WORK ORDER: Could you work out how many lines of the material below hold "default"? Only the number is needed.

* * * * * * * * *

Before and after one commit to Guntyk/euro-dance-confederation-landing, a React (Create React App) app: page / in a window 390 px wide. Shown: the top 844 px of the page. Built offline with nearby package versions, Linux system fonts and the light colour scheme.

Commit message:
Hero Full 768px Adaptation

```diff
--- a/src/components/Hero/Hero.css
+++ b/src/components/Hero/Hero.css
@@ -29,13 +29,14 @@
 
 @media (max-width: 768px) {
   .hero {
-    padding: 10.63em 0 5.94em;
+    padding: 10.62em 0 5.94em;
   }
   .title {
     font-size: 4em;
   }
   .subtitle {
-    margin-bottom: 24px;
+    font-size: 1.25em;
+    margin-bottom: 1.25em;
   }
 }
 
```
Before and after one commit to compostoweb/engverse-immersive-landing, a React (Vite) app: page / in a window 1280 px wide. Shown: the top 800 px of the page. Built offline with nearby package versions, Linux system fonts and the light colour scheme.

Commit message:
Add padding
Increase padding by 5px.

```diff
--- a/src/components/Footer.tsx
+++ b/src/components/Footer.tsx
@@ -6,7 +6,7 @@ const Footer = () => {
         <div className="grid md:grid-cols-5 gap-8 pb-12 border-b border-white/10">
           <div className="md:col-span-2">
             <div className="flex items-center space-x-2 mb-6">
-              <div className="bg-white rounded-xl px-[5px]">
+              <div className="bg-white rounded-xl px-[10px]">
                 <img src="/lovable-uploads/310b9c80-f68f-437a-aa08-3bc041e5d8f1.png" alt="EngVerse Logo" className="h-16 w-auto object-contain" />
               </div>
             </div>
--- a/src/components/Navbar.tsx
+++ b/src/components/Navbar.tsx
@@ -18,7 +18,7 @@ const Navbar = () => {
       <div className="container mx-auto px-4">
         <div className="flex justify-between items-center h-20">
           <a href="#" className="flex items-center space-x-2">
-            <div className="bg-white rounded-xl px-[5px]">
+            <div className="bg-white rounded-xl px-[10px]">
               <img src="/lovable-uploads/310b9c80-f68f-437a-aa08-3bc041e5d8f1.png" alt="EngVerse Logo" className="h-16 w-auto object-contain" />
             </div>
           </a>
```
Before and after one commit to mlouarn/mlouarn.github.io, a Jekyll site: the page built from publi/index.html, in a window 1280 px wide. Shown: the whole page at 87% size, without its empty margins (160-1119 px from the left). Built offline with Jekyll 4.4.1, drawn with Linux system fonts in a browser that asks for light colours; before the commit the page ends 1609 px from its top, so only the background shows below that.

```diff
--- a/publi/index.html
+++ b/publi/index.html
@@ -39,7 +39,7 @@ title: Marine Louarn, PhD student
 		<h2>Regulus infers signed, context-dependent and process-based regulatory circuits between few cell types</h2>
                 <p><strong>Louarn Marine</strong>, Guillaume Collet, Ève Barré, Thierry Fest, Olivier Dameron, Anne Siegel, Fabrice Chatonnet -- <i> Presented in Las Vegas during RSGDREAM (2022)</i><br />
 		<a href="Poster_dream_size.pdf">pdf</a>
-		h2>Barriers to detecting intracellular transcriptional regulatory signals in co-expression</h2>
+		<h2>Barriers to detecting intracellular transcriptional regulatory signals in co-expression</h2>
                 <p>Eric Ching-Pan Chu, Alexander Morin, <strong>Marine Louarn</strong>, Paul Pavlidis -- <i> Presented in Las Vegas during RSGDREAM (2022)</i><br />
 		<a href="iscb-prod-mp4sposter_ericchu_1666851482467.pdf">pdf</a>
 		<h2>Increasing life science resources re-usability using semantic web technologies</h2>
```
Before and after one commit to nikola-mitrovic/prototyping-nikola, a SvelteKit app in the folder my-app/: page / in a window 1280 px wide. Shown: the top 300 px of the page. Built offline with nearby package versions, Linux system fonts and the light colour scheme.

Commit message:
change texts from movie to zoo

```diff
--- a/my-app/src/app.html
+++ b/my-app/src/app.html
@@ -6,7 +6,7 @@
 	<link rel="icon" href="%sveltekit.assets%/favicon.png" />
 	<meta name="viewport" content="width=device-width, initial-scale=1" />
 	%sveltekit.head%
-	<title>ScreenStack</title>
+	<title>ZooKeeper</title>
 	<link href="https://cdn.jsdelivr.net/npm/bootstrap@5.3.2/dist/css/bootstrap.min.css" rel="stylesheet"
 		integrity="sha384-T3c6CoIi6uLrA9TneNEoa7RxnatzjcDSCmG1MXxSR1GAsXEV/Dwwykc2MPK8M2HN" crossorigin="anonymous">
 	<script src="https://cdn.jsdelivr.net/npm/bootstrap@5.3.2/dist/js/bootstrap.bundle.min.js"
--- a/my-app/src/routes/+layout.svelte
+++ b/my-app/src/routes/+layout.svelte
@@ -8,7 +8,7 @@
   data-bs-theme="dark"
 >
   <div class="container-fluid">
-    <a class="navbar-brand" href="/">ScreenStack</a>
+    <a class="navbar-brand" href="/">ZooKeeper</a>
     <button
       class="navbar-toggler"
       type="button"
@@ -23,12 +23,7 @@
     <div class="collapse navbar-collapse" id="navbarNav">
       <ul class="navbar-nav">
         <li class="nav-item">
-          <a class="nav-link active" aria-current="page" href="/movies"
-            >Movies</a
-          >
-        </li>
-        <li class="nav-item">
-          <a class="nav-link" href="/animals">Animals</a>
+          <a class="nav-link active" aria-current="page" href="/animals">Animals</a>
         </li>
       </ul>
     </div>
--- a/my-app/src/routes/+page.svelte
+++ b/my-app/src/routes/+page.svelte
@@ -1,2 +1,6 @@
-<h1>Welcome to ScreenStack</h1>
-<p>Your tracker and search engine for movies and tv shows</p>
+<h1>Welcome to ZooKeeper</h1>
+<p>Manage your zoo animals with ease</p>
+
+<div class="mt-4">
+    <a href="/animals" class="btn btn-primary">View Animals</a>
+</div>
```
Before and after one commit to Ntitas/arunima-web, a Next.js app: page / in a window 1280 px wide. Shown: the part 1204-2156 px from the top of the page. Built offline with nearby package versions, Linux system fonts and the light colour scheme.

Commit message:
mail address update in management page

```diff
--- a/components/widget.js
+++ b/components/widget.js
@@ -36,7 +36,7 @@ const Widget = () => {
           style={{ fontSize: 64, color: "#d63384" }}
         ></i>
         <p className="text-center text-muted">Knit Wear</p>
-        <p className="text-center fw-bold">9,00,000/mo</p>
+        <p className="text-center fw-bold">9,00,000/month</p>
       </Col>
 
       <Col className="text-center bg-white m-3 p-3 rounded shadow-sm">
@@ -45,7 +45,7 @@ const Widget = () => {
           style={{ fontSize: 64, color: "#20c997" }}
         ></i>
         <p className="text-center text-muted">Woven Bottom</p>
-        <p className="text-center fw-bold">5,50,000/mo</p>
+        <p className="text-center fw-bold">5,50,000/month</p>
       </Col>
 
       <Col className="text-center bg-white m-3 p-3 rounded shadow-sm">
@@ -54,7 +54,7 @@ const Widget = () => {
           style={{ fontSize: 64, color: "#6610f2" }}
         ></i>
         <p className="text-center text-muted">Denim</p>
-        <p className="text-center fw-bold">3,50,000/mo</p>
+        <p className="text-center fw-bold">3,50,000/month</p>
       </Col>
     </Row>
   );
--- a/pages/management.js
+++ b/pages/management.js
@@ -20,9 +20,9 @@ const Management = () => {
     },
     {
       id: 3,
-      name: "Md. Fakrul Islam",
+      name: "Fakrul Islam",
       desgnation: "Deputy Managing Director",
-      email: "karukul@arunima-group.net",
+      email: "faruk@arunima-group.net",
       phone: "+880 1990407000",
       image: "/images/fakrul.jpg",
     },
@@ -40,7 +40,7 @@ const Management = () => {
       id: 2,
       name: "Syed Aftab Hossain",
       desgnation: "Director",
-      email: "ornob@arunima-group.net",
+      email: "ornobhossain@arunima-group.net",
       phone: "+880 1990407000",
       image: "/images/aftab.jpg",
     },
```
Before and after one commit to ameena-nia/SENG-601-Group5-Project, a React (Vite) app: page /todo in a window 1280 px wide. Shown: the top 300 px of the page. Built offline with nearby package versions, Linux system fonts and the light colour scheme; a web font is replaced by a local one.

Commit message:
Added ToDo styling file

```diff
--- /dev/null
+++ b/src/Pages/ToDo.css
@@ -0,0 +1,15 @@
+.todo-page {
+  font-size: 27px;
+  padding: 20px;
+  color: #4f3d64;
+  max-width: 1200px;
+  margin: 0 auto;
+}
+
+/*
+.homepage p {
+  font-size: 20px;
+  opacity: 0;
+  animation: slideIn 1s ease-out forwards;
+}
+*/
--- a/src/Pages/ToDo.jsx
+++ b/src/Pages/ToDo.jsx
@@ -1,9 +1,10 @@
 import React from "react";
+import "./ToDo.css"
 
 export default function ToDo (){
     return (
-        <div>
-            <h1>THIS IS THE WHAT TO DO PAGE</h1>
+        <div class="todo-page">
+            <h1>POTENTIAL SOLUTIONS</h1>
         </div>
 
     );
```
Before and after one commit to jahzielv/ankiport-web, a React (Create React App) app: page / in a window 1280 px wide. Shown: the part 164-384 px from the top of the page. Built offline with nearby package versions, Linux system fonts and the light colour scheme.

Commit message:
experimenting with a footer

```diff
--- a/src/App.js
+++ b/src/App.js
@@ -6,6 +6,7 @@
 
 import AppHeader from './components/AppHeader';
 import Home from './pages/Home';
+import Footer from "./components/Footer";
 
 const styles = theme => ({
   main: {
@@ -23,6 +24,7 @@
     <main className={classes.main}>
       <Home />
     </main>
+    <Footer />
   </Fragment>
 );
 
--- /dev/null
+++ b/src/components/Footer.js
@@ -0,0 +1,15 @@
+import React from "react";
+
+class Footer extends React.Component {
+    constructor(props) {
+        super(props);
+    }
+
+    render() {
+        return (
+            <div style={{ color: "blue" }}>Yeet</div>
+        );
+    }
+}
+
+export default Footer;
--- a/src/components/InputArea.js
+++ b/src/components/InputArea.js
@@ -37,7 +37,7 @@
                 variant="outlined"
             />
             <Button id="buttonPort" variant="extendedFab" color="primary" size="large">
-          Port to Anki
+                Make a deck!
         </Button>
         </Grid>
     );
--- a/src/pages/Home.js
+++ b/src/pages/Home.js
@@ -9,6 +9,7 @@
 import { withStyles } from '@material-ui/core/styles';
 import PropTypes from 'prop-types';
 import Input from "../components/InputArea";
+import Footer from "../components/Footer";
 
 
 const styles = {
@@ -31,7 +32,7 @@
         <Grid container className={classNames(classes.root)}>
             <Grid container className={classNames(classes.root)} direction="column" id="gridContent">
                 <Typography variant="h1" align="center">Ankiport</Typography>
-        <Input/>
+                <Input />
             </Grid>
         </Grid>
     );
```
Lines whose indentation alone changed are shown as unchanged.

* * * * * * * * *

ANSWER TO THIS EXERCISE: 2